## Given records
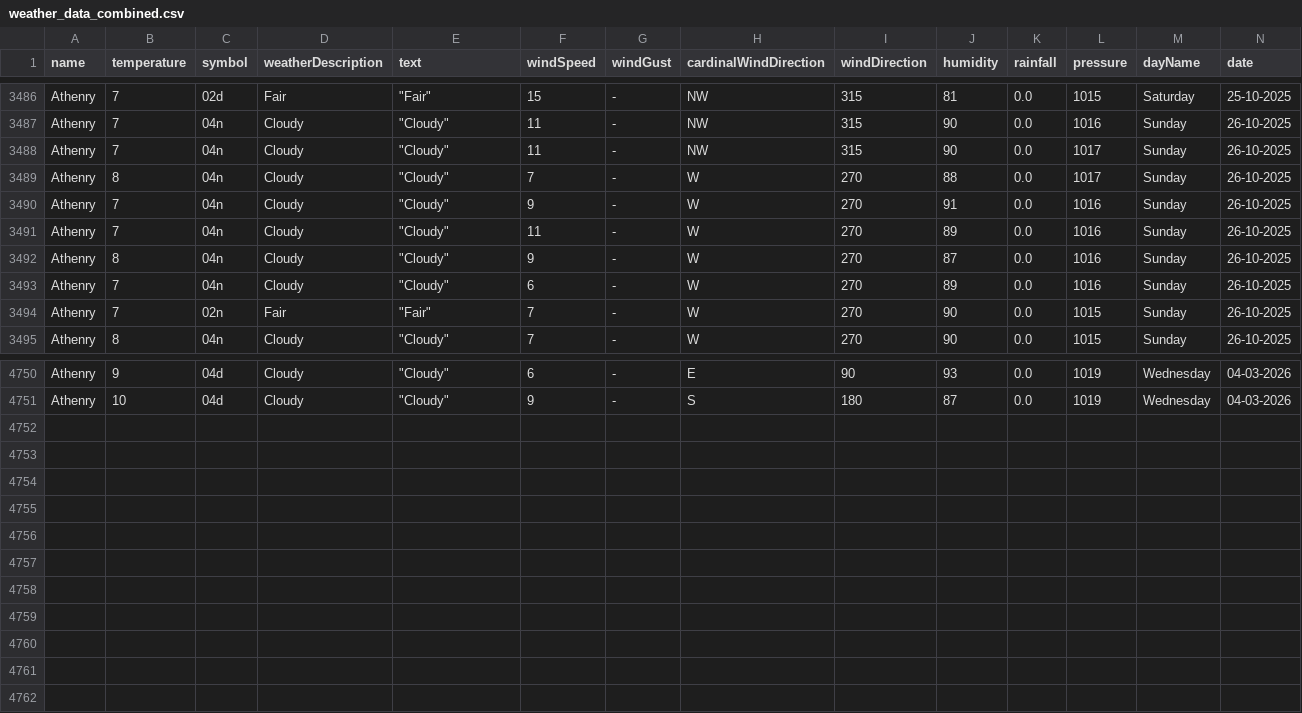
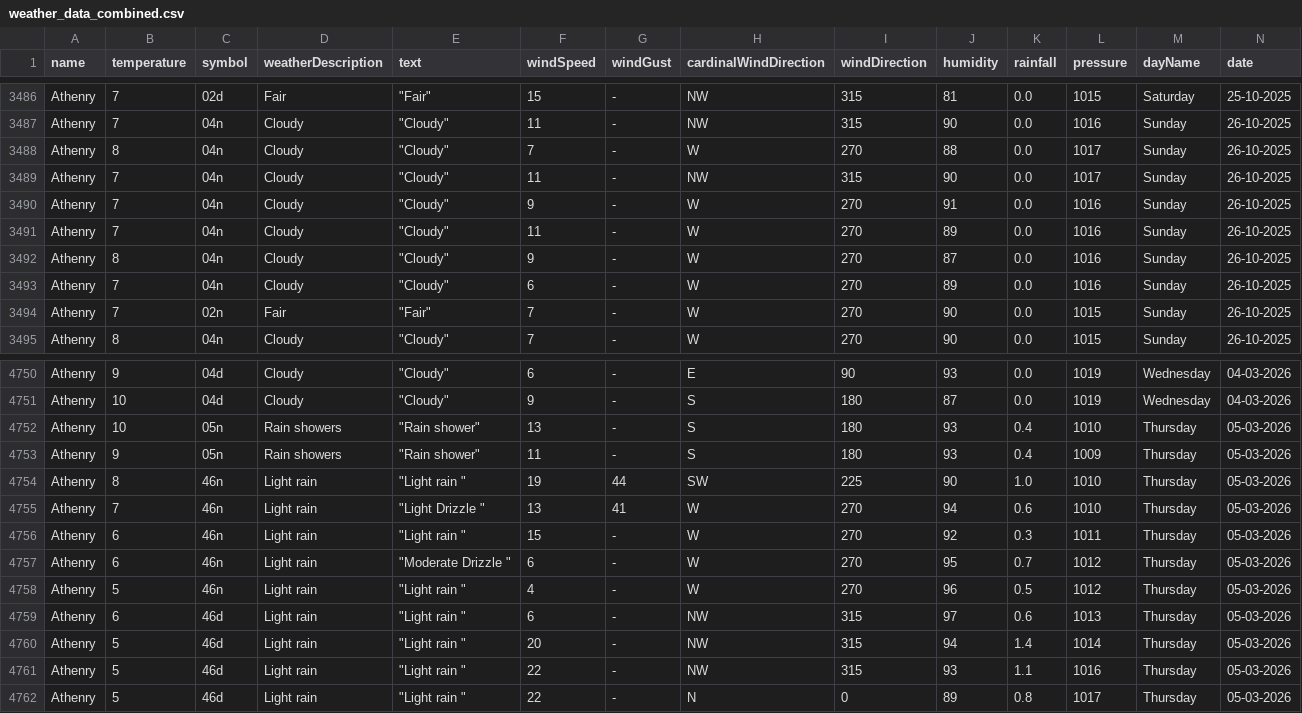
Before and after one commit to Sxnds01/computer-infrastructure-work, a CSV file: weather_data_combined.csv, drawn as a sheet; only a part is shown, gaps mark what is left out; rows hold the shown columns only; the diff names each change by its address in the sheet, - before the commit and + after, or states it on an @@ line.

```diff
--- a/weather_data_combined.csv
+++ b/weather_data_combined.csv
@@ row 3489 moved to row 3488: Athenry @@
+row 4752: Athenry | 10 | 05n | Rain showers | "Rain shower" | 13 | - | S | 180 | 93 | 0.4 | 1010 | Thursday | 05-03-2026
+row 4753: Athenry | 9 | 05n | Rain showers | "Rain shower" | 11 | - | S | 180 | 93 | 0.4 | 1009 | Thursday | 05-03-2026
+row 4754: Athenry | 8 | 46n | Light rain | "Light rain " | 19 | 44 | SW | 225 | 90 | 1.0 | 1010 | Thursday | 05-03-2026
+row 4755: Athenry | 7 | 46n | Light rain | "Light Drizzle " | 13 | 41 | W | 270 | 94 | 0.6 | 1010 | Thursday | 05-03-2026
+row 4756: Athenry | 6 | 46n | Light rain | "Light rain " | 15 | - | W | 270 | 92 | 0.3 | 1011 | Thursday | 05-03-2026
+row 4757: Athenry | 6 | 46n | Light rain | "Moderate Drizzle " | 6 | - | W | 270 | 95 | 0.7 | 1012 | Thursday | 05-03-2026
+row 4758: Athenry | 5 | 46n | Light rain | "Light rain " | 4 | - | W | 270 | 96 | 0.5 | 1012 | Thursday | 05-03-2026
+row 4759: Athenry | 6 | 46d | Light rain | "Light rain " | 6 | - | NW | 315 | 97 | 0.6 | 1013 | Thursday | 05-03-2026
+row 4760: Athenry | 5 | 46d | Light rain | "Light rain " | 20 | - | NW | 315 | 94 | 1.4 | 1014 | Thursday | 05-03-2026
+row 4761: Athenry | 5 | 46d | Light rain | "Light rain " | 22 | - | NW | 315 | 93 | 1.1 | 1016 | Thursday | 05-03-2026
+row 4762: Athenry | 5 | 46d | Light rain | "Light rain " | 22 | - | N | 0 | 89 | 0.8 | 1017 | Thursday | 05-03-2026
```
Also changed, not shown: 2 other files.
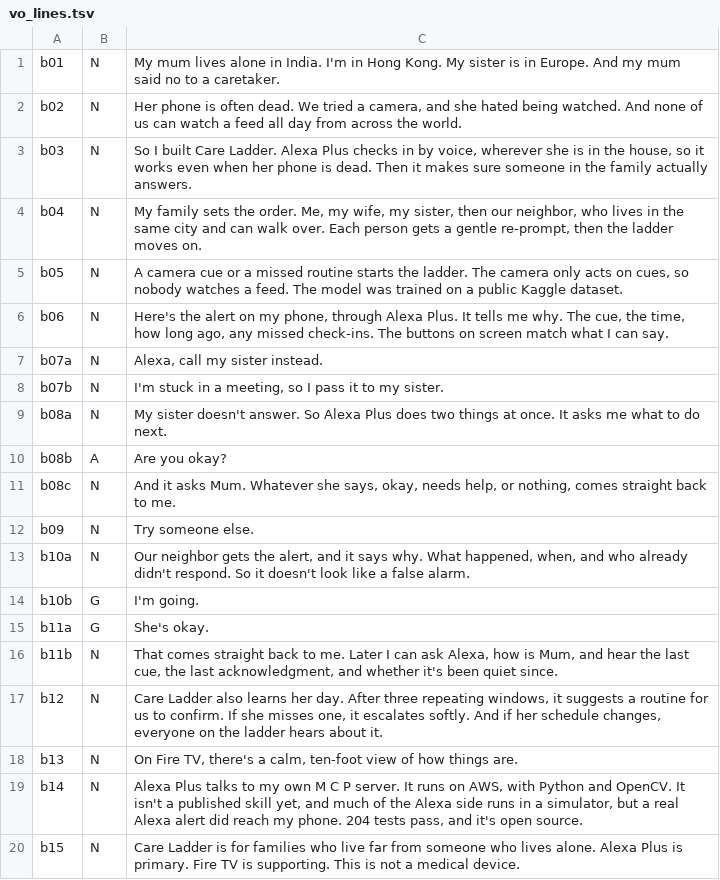
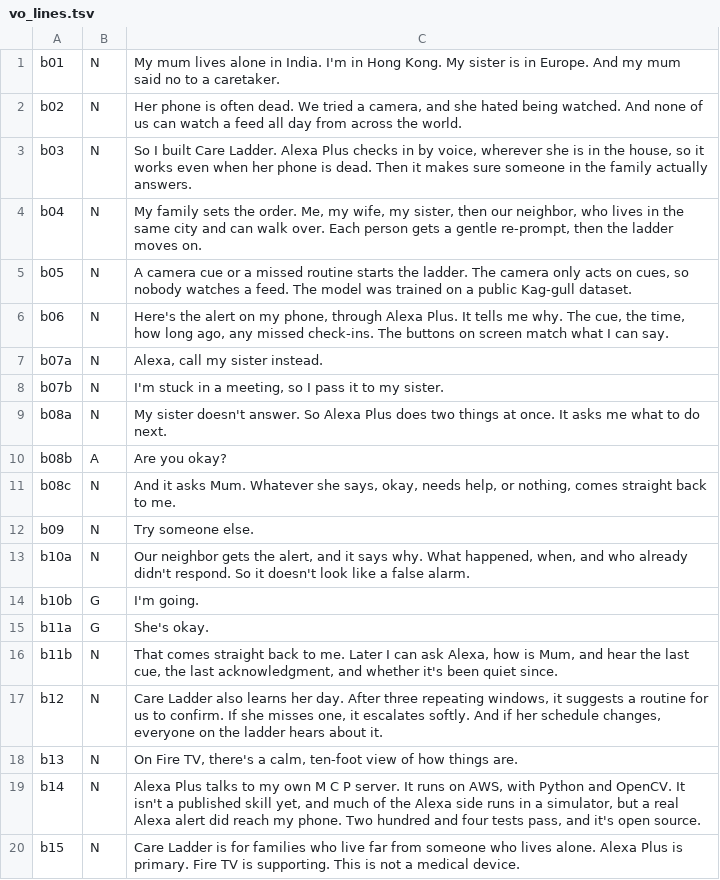
Before and after one commit to pamu512/care-ladder-amazon, a TSV file: docs/demo/vo_lines.tsv, drawn as a sheet.

```diff
--- a/docs/demo/vo_lines.tsv
+++ b/docs/demo/vo_lines.tsv
@@ -4,3 +4,3 @@ b03	N	So I built Care Ladder. Alexa Plus checks in by voice, wherever she is in
 b04	N	My family sets the order. Me, my wife, my sister, then our neighbor, who lives in the same city and can walk over. Each person gets a gentle re-prompt, then the ladder moves on.
-b05	N	A camera cue or a missed routine starts the ladder. The camera only acts on cues, so nobody watches a feed. The model was trained on a public Kaggle dataset.
+b05	N	A camera cue or a missed routine starts the ladder. The camera only acts on cues, so nobody watches a feed. The model was trained on a public Kag-gull dataset.
 b06	N	Here's the alert on my phone, through Alexa Plus. It tells me why. The cue, the time, how long ago, any missed check-ins. The buttons on screen match what I can say.
@@ -18,3 +18,3 @@ b12	N	Care Ladder also learns her day. After three repeating windows, it suggest
 b13	N	On Fire TV, there's a calm, ten-foot view of how things are.
-b14	N	Alexa Plus talks to my own M C P server. It runs on AWS, with Python and OpenCV. It isn't a published skill yet, and much of the Alexa side runs in a simulator, but a real Alexa alert did reach my phone. 204 tests pass, and it's open source.
+b14	N	Alexa Plus talks to my own M C P server. It runs on AWS, with Python and OpenCV. It isn't a published skill yet, and much of the Alexa side runs in a simulator, but a real Alexa alert did reach my phone. Two hundred and four tests pass, and it's open source.
 b15	N	Care Ladder is for families who live far from someone who lives alone. Alexa Plus is primary. Fire TV is supporting. This is not a medical device.
```
Also changed, not shown: 5 other files.
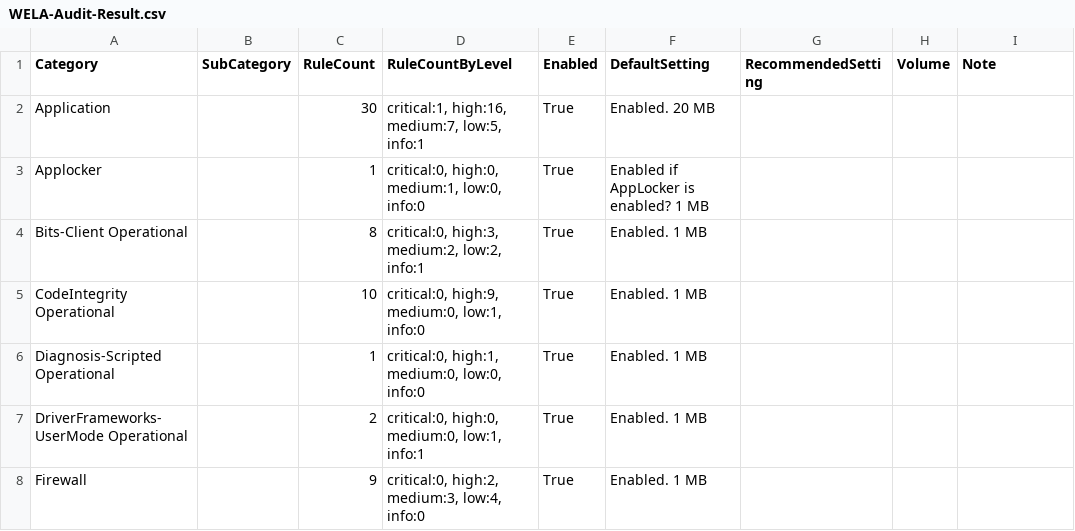
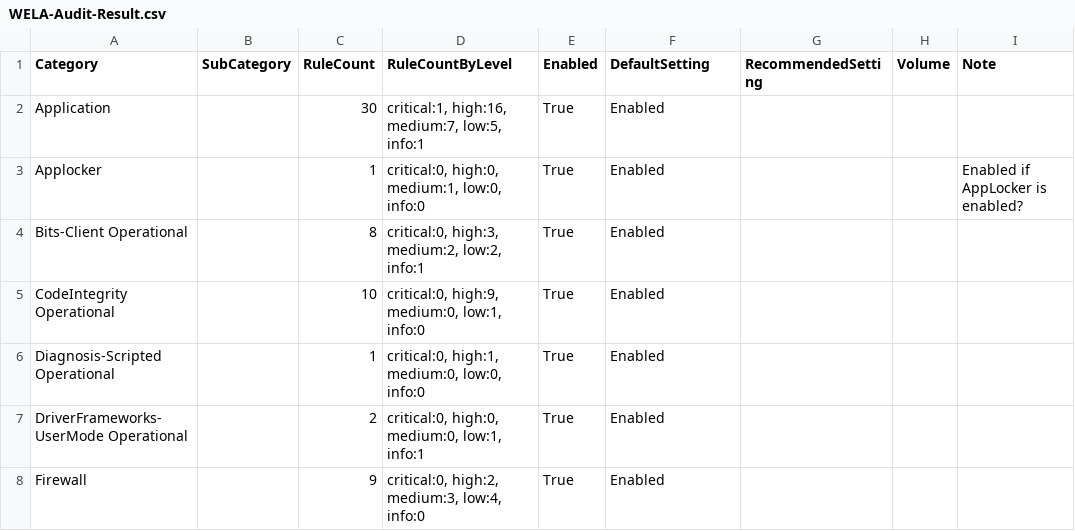
Before and after one commit to fukusuket/EventLog-Baseline-Guide, a CSV file: data/Windows_Default/WELA-Audit-Result.csv, drawn as a sheet; only a part is shown; the diff covers the shown part only.

```diff
--- a/data/Windows_Default/WELA-Audit-Result.csv
+++ b/data/Windows_Default/WELA-Audit-Result.csv
@@ -1,8 +1,8 @@
 "Category","SubCategory","RuleCount","RuleCountByLevel","Enabled","DefaultSetting","RecommendedSetting","Volume","Note"
-"Application","","30","critical:1, high:16, medium:7, low:5, info:1","True","Enabled. 20 MB","","",""
-"Applocker","","1","critical:0, high:0, medium:1, low:0, info:0","True","Enabled if AppLocker is enabled? 1 MB","","",""
-"Bits-Client Operational","","8","critical:0, high:3, medium:2, low:2, info:1","True","Enabled. 1 MB","","",""
-"CodeIntegrity Operational","","10","critical:0, high:9, medium:0, low:1, info:0","True","Enabled. 1 MB","","",""
-"Diagnosis-Scripted Operational","","1","critical:0, high:1, medium:0, low:0, info:0","True","Enabled. 1 MB","","",""
-"DriverFrameworks-UserMode Operational","","2","critical:0, high:0, medium:0, low:1, info:1","True","Enabled. 1 MB","","",""
-"Firewall","","9","critical:0, high:2, medium:3, low:4, info:0","True","Enabled. 1 MB","","",""
+"Application","","30","critical:1, high:16, medium:7, low:5, info:1","True","Enabled","","",""
+"Applocker","","1","critical:0, high:0, medium:1, low:0, info:0","True","Enabled","","","Enabled if AppLocker is enabled?"
+"Bits-Client Operational","","8","critical:0, high:3, medium:2, low:2, info:1","True","Enabled","","",""
+"CodeIntegrity Operational","","10","critical:0, high:9, medium:0, low:1, info:0","True","Enabled","","",""
+"Diagnosis-Scripted Operational","","1","critical:0, high:1, medium:0, low:0, info:0","True","Enabled","","",""
+"DriverFrameworks-UserMode Operational","","2","critical:0, high:0, medium:0, low:1, info:1","True","Enabled","","",""
+"Firewall","","9","critical:0, high:2, medium:3, low:4, info:0","True","Enabled","","",""
```
Also changed, not shown: 28 edited cells elsewhere in this file.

## Work required
The reply must consist of the complete listing, reproduced exactly, with no images.

## Output of the task
Before and after one commit to Sxnds01/computer-infrastructure-work, a CSV file: weather_data_combined.csv, drawn as a sheet; only a part is shown, gaps mark what is left out; rows hold the shown columns only; the diff names each change by its address in the sheet, - before the commit and + after, or states it on an @@ line.

```diff
--- a/weather_data_combined.csv
+++ b/weather_data_combined.csv
@@ row 3489 moved to row 3488: Athenry @@
+row 4752: Athenry | 10 | 05n | Rain showers | "Rain shower" | 13 | - | S | 180 | 93 | 0.4 | 1010 | Thursday | 05-03-2026
+row 4753: Athenry | 9 | 05n | Rain showers | "Rain shower" | 11 | - | S | 180 | 93 | 0.4 | 1009 | Thursday | 05-03-2026
+row 4754: Athenry | 8 | 46n | Light rain | "Light rain " | 19 | 44 | SW | 225 | 90 | 1.0 | 1010 | Thursday | 05-03-2026
+row 4755: Athenry | 7 | 46n | Light rain | "Light Drizzle " | 13 | 41 | W | 270 | 94 | 0.6 | 1010 | Thursday | 05-03-2026
+row 4756: Athenry | 6 | 46n | Light rain | "Light rain " | 15 | - | W | 270 | 92 | 0.3 | 1011 | Thursday | 05-03-2026
+row 4757: Athenry | 6 | 46n | Light rain | "Moderate Drizzle " | 6 | - | W | 270 | 95 | 0.7 | 1012 | Thursday | 05-03-2026
+row 4758: Athenry | 5 | 46n | Light rain | "Light rain " | 4 | - | W | 270 | 96 | 0.5 | 1012 | Thursday | 05-03-2026
+row 4759: Athenry | 6 | 46d | Light rain | "Light rain " | 6 | - | NW | 315 | 97 | 0.6 | 1013 | Thursday | 05-03-2026
+row 4760: Athenry | 5 | 46d | Light rain | "Light rain " | 20 | - | NW | 315 | 94 | 1.4 | 1014 | Thursday | 05-03-2026
+row 4761: Athenry | 5 | 46d | Light rain | "Light rain " | 22 | - | NW | 315 | 93 | 1.1 | 1016 | Thursday | 05-03-2026
+row 4762: Athenry | 5 | 46d | Light rain | "Light rain " | 22 | - | N | 0 | 89 | 0.8 | 1017 | Thursday | 05-03-2026
```
Also changed, not shown: 2 other files.
Before and after one commit to pamu512/care-ladder-amazon, a TSV file: docs/demo/vo_lines.tsv, drawn as a sheet.

```diff
--- a/docs/demo/vo_lines.tsv
+++ b/docs/demo/vo_lines.tsv
@@ -4,3 +4,3 @@ b03	N	So I built Care Ladder. Alexa Plus checks in by voice, wherever she is in
 b04	N	My family sets the order. Me, my wife, my sister, then our neighbor, who lives in the same city and can walk over. Each person gets a gentle re-prompt, then the ladder moves on.
-b05	N	A camera cue or a missed routine starts the ladder. The camera only acts on cues, so nobody watches a feed. The model was trained on a public Kaggle dataset.
+b05	N	A camera cue or a missed routine starts the ladder. The camera only acts on cues, so nobody watches a feed. The model was trained on a public Kag-gull dataset.
 b06	N	Here's the alert on my phone, through Alexa Plus. It tells me why. The cue, the time, how long ago, any missed check-ins. The buttons on screen match what I can say.
@@ -18,3 +18,3 @@ b12	N	Care Ladder also learns her day. After three repeating windows, it suggest
 b13	N	On Fire TV, there's a calm, ten-foot view of how things are.
-b14	N	Alexa Plus talks to my own M C P server. It runs on AWS, with Python and OpenCV. It isn't a published skill yet, and much of the Alexa side runs in a simulator, but a real Alexa alert did reach my phone. 204 tests pass, and it's open source.
+b14	N	Alexa Plus talks to my own M C P server. It runs on AWS, with Python and OpenCV. It isn't a published skill yet, and much of the Alexa side runs in a simulator, but a real Alexa alert did reach my phone. Two hundred and four tests pass, and it's open source.
 b15	N	Care Ladder is for families who live far from someone who lives alone. Alexa Plus is primary. Fire TV is supporting. This is not a medical device.
```
Also changed, not shown: 5 other files.
Before and after one commit to fukusuket/EventLog-Baseline-Guide, a CSV file: data/Windows_Default/WELA-Audit-Result.csv, drawn as a sheet; only a part is shown; the diff covers the shown part only.

```diff
--- a/data/Windows_Default/WELA-Audit-Result.csv
+++ b/data/Windows_Default/WELA-Audit-Result.csv
@@ -1,8 +1,8 @@
 "Category","SubCategory","RuleCount","RuleCountByLevel","Enabled","DefaultSetting","RecommendedSetting","Volume","Note"
-"Application","","30","critical:1, high:16, medium:7, low:5, info:1","True","Enabled. 20 MB","","",""
-"Applocker","","1","critical:0, high:0, medium:1, low:0, info:0","True","Enabled if AppLocker is enabled? 1 MB","","",""
-"Bits-Client Operational","","8","critical:0, high:3, medium:2, low:2, info:1","True","Enabled. 1 MB","","",""
-"CodeIntegrity Operational","","10","critical:0, high:9, medium:0, low:1, info:0","True","Enabled. 1 MB","","",""
-"Diagnosis-Scripted Operational","","1","critical:0, high:1, medium:0, low:0, info:0","True","Enabled. 1 MB","","",""
-"DriverFrameworks-UserMode Operational","","2","critical:0, high:0, medium:0, low:1, info:1","True","Enabled. 1 MB","","",""
-"Firewall","","9","critical:0, high:2, medium:3, low:4, info:0","True","Enabled. 1 MB","","",""
+"Application","","30","critical:1, high:16, medium:7, low:5, info:1","True","Enabled","","",""
+"Applocker","","1","critical:0, high:0, medium:1, low:0, info:0","True","Enabled","","","Enabled if AppLocker is enabled?"
+"Bits-Client Operational","","8","critical:0, high:3, medium:2, low:2, info:1","True","Enabled","","",""
+"CodeIntegrity Operational","","10","critical:0, high:9, medium:0, low:1, info:0","True","Enabled","","",""
+"Diagnosis-Scripted Operational","","1","critical:0, high:1, medium:0, low:0, info:0","True","Enabled","","",""
+"DriverFrameworks-UserMode Operational","","2","critical:0, high:0, medium:0, low:1, info:1","True","Enabled","","",""
+"Firewall","","9","critical:0, high:2, medium:3, low:4, info:0","True","Enabled","","",""
```
Also changed, not shown: 28 edited cells elsewhere in this file.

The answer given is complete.